── Input data ──
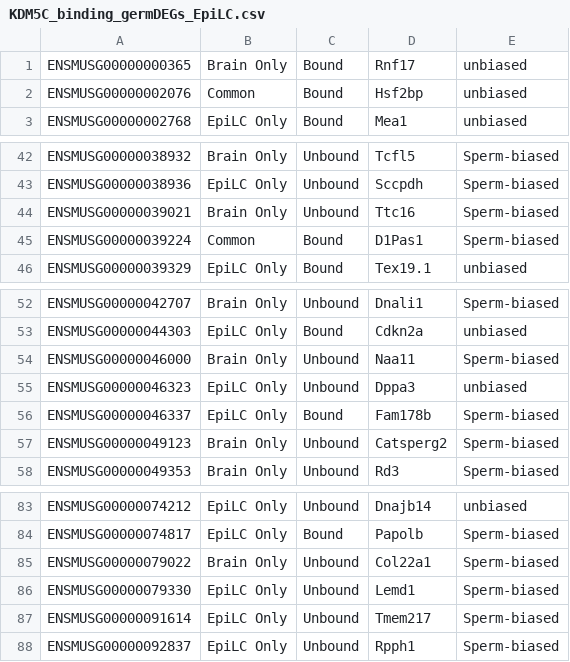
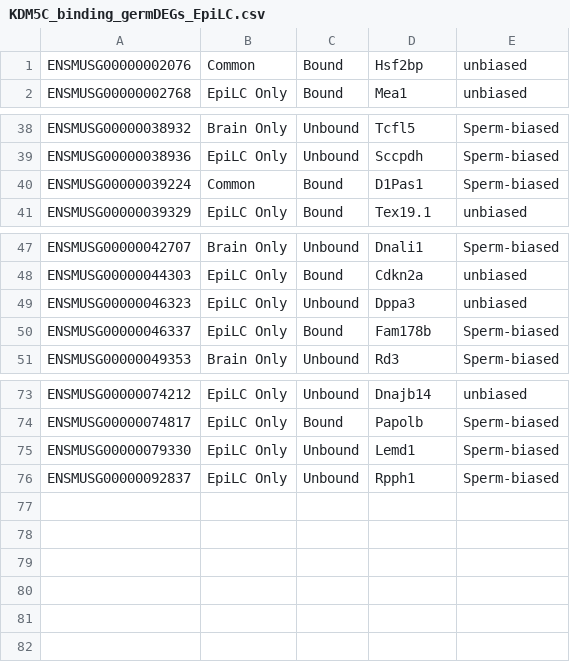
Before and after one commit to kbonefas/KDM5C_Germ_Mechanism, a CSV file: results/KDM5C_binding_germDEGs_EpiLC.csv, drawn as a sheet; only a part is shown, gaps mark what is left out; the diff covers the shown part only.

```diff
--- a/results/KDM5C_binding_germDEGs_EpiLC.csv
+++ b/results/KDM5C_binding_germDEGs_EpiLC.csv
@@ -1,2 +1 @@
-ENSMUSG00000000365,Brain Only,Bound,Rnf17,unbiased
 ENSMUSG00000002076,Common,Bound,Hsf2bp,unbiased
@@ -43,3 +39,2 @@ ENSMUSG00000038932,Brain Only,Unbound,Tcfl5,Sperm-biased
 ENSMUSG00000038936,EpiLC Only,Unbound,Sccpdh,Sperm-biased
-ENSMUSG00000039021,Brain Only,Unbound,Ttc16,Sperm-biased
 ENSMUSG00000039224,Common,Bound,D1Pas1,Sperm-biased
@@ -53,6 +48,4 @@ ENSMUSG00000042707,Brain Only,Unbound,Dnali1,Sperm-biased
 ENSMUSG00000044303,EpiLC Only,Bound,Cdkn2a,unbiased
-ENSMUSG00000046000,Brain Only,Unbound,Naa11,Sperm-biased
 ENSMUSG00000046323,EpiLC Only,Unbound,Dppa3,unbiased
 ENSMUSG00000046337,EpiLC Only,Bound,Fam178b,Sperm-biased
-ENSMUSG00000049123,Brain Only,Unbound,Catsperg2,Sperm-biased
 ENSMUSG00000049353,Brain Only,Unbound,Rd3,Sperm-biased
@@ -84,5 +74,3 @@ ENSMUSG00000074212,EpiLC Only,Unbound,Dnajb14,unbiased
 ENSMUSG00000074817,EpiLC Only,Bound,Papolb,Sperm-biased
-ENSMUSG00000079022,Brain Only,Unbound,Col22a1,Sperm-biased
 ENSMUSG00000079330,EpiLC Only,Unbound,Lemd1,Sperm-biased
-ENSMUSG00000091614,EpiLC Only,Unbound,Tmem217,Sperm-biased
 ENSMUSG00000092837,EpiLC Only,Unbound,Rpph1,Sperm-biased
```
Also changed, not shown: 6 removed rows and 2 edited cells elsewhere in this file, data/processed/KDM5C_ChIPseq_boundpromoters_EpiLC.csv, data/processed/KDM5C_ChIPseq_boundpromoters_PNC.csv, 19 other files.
───
• Task goal:
Output the records above unchanged, minus their pictures.

• Result below:
Before and after one commit to kbonefas/KDM5C_Germ_Mechanism, a CSV file: results/KDM5C_binding_germDEGs_EpiLC.csv, drawn as a sheet; only a part is shown, gaps mark what is left out; the diff covers the shown part only.

```diff
--- a/results/KDM5C_binding_germDEGs_EpiLC.csv
+++ b/results/KDM5C_binding_germDEGs_EpiLC.csv
@@ -1,2 +1 @@
-ENSMUSG00000000365,Brain Only,Bound,Rnf17,unbiased
 ENSMUSG00000002076,Common,Bound,Hsf2bp,unbiased
@@ -43,3 +39,2 @@ ENSMUSG00000038932,Brain Only,Unbound,Tcfl5,Sperm-biased
 ENSMUSG00000038936,EpiLC Only,Unbound,Sccpdh,Sperm-biased
-ENSMUSG00000039021,Brain Only,Unbound,Ttc16,Sperm-biased
 ENSMUSG00000039224,Common,Bound,D1Pas1,Sperm-biased
@@ -53,6 +48,4 @@ ENSMUSG00000042707,Brain Only,Unbound,Dnali1,Sperm-biased
 ENSMUSG00000044303,EpiLC Only,Bound,Cdkn2a,unbiased
-ENSMUSG00000046000,Brain Only,Unbound,Naa11,Sperm-biased
 ENSMUSG00000046323,EpiLC Only,Unbound,Dppa3,unbiased
 ENSMUSG00000046337,EpiLC Only,Bound,Fam178b,Sperm-biased
-ENSMUSG00000049123,Brain Only,Unbound,Catsperg2,Sperm-biased
 ENSMUSG00000049353,Brain Only,Unbound,Rd3,Sperm-biased
@@ -84,5 +74,3 @@ ENSMUSG00000074212,EpiLC Only,Unbound,Dnajb14,unbiased
 ENSMUSG00000074817,EpiLC Only,Bound,Papolb,Sperm-biased
-ENSMUSG00000079022,Brain Only,Unbound,Col22a1,Sperm-biased
 ENSMUSG00000079330,EpiLC Only,Unbound,Lemd1,Sperm-biased
-ENSMUSG00000091614,EpiLC Only,Unbound,Tmem217,Sperm-biased
 ENSMUSG00000092837,EpiLC Only,Unbound,Rpph1,Sperm-biased
```
Also changed, not shown: 6 removed rows and 2 edited cells elsewhere in this file, data/processed/KDM5C_ChIPseq_boundpromoters_EpiLC.csv, data/processed/KDM5C_ChIPseq_boundpromoters_PNC.csv, 19 other files.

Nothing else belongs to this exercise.